● ABOUT THIS EXERCISE
Among the records, find the lines that hold the string "solid" and return them.

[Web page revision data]
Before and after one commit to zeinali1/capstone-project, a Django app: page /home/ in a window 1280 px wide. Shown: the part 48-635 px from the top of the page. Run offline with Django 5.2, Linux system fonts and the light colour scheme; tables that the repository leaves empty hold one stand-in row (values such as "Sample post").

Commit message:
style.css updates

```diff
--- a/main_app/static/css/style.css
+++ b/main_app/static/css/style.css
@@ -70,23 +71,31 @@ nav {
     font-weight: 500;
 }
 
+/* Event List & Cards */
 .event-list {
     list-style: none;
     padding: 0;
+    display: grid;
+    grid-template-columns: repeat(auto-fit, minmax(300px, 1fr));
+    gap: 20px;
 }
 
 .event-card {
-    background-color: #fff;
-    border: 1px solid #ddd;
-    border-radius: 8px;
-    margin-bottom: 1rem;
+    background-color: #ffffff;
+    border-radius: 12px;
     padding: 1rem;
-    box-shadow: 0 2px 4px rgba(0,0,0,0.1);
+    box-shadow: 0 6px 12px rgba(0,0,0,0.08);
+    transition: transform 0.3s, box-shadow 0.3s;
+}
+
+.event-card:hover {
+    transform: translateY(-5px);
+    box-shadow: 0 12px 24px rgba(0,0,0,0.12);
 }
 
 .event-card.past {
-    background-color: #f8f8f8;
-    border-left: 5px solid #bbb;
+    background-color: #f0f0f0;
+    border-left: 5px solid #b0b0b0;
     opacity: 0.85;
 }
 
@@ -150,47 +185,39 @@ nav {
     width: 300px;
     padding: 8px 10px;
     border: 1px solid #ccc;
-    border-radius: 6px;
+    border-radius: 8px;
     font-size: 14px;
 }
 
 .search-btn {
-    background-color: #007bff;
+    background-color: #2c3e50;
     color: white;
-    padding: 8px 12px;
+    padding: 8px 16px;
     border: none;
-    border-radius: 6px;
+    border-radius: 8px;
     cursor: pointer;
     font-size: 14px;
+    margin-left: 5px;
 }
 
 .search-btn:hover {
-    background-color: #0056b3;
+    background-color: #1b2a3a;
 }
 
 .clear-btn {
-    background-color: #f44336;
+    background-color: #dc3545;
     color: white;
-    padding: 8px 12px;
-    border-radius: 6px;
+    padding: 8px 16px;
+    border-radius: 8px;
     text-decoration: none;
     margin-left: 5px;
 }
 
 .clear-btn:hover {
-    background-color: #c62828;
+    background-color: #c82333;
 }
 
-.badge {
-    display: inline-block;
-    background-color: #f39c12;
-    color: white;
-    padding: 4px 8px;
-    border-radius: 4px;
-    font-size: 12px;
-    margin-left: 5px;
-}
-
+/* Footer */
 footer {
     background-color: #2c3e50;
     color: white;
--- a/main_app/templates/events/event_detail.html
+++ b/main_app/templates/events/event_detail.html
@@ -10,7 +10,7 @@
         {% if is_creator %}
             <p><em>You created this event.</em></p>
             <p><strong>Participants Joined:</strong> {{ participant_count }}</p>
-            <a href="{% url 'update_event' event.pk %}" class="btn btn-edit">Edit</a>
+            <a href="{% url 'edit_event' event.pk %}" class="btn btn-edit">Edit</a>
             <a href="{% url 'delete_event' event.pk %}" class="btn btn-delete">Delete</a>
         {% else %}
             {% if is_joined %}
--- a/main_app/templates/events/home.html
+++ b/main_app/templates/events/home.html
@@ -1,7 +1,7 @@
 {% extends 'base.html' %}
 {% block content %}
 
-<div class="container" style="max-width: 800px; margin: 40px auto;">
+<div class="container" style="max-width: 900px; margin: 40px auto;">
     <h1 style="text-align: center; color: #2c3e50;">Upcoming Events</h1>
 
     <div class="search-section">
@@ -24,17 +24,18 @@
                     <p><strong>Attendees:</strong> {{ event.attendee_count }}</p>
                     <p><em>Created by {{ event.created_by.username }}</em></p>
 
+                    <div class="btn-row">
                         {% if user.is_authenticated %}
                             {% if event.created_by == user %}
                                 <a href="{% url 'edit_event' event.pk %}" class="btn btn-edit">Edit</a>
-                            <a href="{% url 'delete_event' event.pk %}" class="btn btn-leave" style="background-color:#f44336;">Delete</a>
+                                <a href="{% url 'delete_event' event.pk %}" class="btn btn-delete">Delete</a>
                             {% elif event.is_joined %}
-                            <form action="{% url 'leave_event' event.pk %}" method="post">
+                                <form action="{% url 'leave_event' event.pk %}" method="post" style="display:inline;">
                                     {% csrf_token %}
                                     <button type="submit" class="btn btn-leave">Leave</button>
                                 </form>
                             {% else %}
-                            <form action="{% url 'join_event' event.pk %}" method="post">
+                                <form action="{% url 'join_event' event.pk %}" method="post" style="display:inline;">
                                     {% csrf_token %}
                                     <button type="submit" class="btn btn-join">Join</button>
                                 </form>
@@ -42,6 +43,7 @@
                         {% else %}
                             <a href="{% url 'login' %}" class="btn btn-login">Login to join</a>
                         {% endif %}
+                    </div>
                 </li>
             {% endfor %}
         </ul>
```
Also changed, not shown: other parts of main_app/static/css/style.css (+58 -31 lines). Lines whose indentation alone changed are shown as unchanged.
...
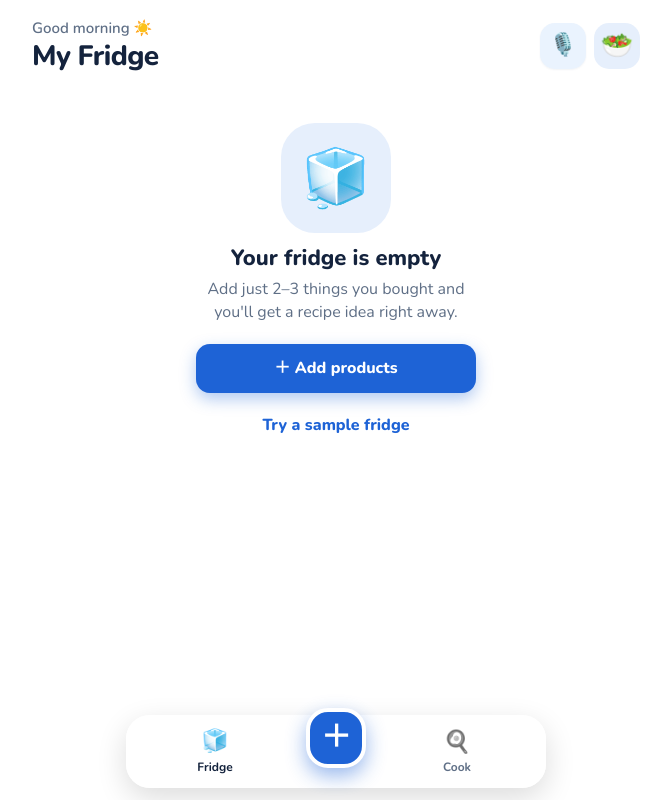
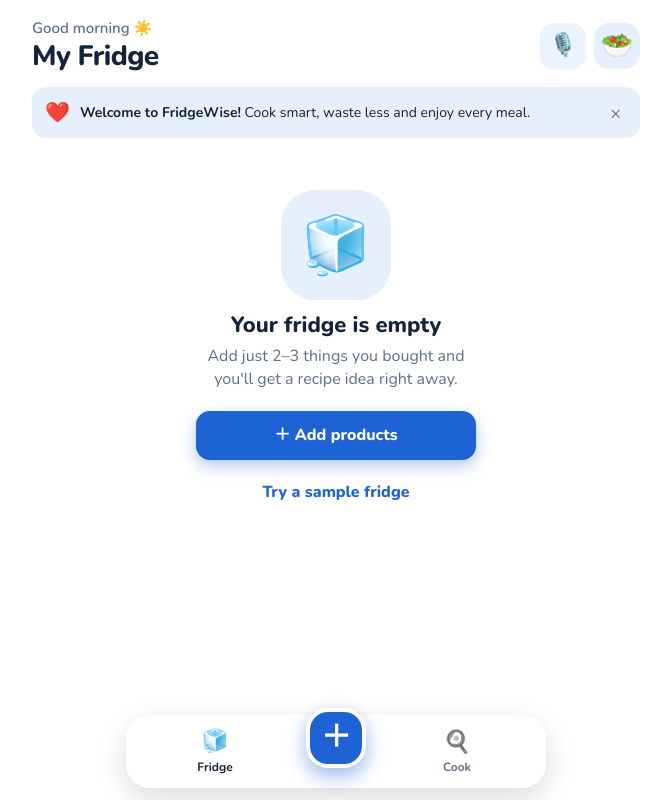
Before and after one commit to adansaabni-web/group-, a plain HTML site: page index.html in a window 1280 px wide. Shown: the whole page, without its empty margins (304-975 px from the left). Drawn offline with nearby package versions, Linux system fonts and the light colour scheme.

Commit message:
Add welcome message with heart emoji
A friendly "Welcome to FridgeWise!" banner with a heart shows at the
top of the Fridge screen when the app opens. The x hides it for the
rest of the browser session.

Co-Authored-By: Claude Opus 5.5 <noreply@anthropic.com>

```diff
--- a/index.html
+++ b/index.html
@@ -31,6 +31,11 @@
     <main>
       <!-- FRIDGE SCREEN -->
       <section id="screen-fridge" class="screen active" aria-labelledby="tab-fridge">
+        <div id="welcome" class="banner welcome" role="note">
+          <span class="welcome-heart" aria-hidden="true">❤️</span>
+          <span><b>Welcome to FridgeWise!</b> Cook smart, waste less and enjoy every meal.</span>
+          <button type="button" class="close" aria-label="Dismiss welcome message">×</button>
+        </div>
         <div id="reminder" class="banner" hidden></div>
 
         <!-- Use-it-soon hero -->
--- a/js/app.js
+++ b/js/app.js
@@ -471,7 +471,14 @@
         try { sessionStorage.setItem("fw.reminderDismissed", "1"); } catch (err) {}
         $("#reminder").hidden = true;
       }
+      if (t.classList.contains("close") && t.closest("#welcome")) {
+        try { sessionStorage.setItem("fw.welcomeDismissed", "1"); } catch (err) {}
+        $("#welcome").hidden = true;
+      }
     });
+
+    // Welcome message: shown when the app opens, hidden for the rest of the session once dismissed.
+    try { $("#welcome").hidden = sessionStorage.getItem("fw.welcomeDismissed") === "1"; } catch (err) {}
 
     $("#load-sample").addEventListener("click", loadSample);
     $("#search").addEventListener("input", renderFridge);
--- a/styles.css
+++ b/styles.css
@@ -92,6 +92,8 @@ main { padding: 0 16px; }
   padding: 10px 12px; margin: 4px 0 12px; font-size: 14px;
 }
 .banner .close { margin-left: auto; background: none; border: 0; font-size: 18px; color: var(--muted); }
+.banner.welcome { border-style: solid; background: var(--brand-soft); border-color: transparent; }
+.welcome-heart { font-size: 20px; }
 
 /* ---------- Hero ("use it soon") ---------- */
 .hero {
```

● RESULT OF THE TASK
-    border: 1px solid #ddd;
-    border-left: 5px solid #bbb;
+    border-left: 5px solid #b0b0b0;
     border: 1px solid #ccc;
+.banner.welcome { border-style: solid; background: var(--brand-soft); border-color: transparent; }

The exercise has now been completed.